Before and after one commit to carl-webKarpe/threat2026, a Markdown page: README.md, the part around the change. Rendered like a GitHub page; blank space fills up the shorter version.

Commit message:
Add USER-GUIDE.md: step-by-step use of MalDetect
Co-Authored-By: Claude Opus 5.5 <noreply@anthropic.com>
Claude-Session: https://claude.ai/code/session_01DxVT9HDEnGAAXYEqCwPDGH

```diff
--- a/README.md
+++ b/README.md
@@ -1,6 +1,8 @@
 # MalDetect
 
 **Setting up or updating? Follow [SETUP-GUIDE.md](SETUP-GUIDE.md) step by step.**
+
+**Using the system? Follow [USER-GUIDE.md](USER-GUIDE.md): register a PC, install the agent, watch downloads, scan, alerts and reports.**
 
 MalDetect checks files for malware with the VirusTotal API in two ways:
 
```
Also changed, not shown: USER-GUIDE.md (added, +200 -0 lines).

...

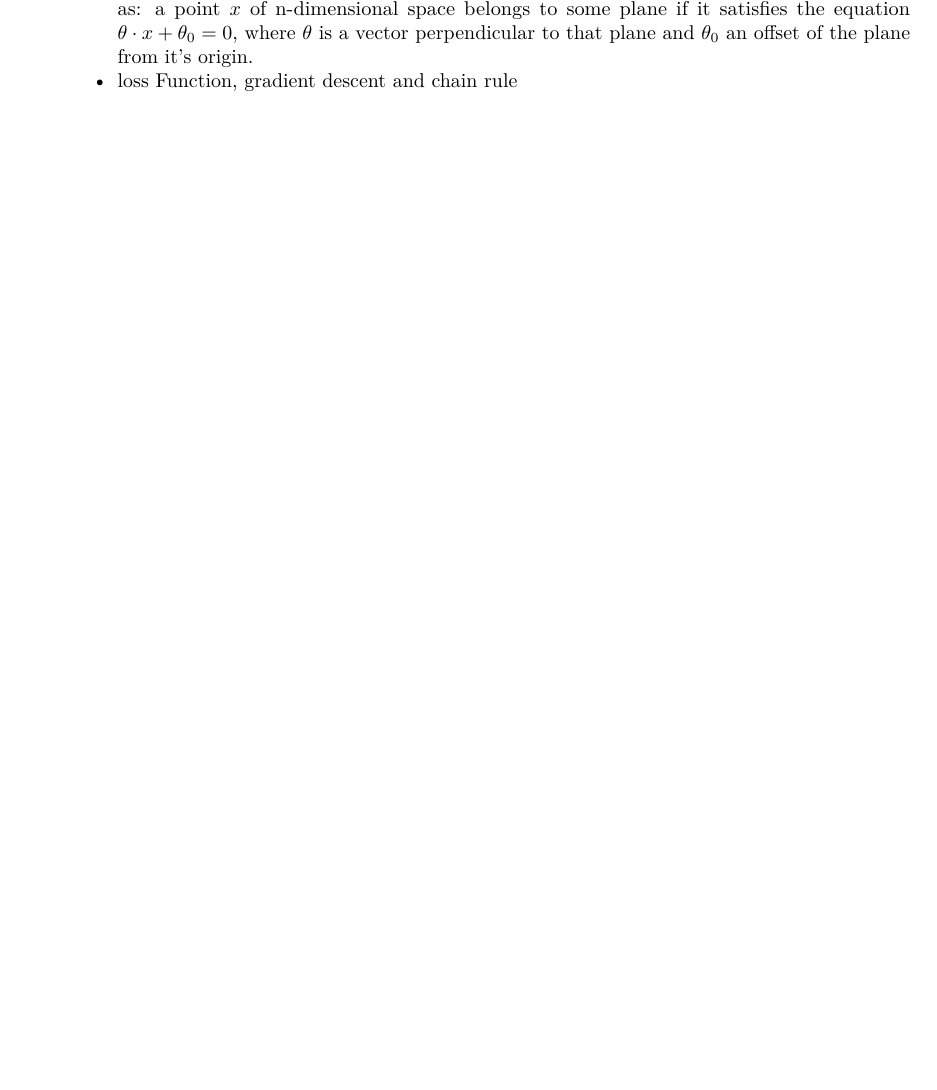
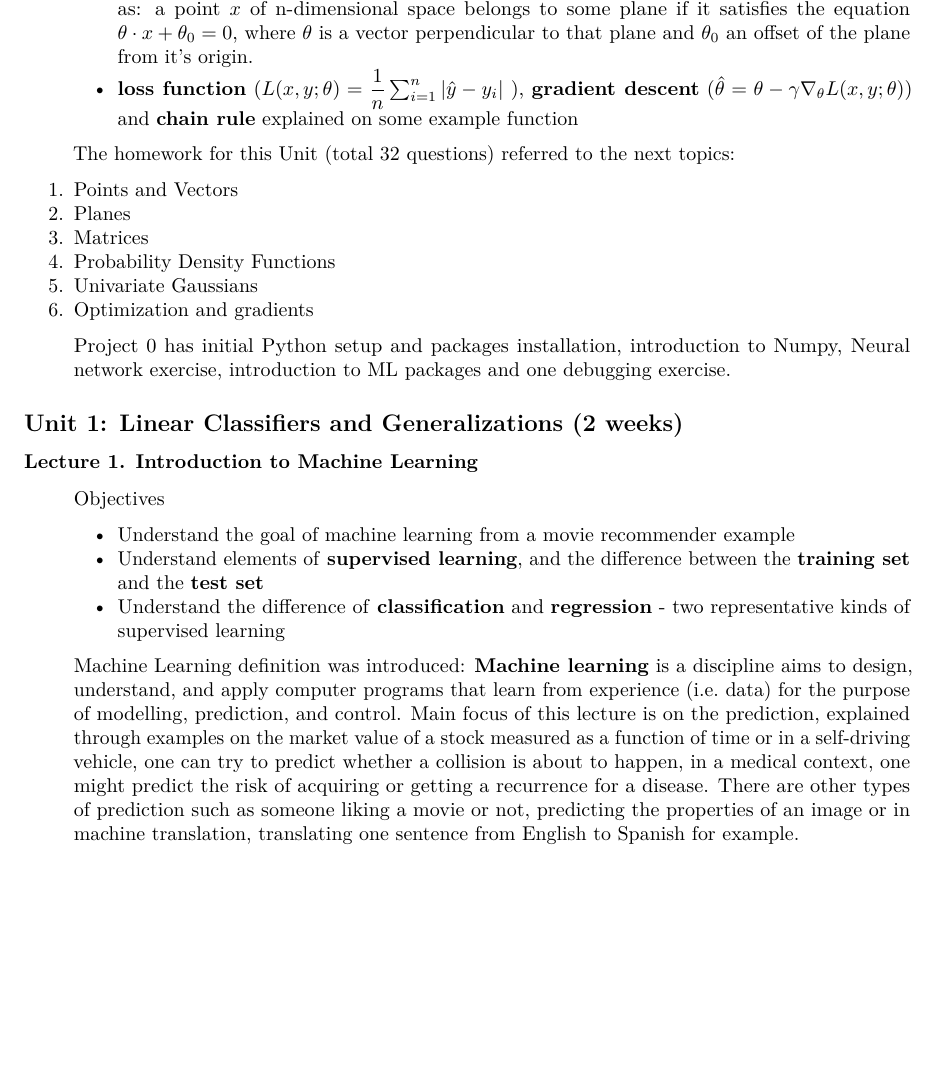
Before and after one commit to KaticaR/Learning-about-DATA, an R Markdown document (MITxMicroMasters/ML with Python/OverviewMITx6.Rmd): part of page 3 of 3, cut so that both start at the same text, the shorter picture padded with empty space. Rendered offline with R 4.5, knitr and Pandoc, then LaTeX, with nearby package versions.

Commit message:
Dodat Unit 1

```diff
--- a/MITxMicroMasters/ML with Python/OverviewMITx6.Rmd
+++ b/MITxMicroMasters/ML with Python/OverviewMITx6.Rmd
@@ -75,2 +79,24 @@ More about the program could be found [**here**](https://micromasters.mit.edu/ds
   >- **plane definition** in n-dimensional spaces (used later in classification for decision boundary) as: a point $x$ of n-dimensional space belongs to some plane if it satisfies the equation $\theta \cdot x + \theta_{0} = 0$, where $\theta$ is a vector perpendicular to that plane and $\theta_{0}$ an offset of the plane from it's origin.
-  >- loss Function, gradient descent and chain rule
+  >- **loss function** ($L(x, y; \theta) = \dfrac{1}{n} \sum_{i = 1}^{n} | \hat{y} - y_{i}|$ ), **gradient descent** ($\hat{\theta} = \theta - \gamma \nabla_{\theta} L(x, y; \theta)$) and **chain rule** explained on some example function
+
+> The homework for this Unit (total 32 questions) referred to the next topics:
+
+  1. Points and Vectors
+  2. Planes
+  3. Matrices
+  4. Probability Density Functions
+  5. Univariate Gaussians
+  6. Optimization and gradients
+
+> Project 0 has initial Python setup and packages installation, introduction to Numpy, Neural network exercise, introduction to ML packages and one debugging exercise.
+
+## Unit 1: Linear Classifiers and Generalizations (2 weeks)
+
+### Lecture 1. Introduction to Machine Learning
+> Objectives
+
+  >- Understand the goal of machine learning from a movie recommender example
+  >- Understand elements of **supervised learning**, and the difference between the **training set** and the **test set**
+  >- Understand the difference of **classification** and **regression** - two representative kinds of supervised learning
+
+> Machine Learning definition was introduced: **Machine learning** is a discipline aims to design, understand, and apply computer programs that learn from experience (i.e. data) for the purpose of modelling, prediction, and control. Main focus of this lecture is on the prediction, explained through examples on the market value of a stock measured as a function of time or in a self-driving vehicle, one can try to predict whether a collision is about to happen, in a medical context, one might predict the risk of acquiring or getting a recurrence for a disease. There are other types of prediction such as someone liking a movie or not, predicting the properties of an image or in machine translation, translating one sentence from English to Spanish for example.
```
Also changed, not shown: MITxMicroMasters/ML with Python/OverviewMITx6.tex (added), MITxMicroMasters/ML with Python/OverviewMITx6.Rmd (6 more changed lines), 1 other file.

AIM OF THE TASK ::
Which lines of the material contain the string "MITxMicroMasters"? List each of them.

RESPONSE BOX ::
Before and after one commit to KaticaR/Learning-about-DATA, an R Markdown document (MITxMicroMasters/ML with Python/OverviewMITx6.Rmd): part of page 3 of 3, cut so that both start at the same text, the shorter picture padded with empty space. Rendered offline with R 4.5, knitr and Pandoc, then LaTeX, with nearby package versions.
--- a/MITxMicroMasters/ML with Python/OverviewMITx6.Rmd
+++ b/MITxMicroMasters/ML with Python/OverviewMITx6.Rmd
Also changed, not shown: MITxMicroMasters/ML with Python/OverviewMITx6.tex (added), MITxMicroMasters/ML with Python/OverviewMITx6.Rmd (6 more changed lines), 1 other file.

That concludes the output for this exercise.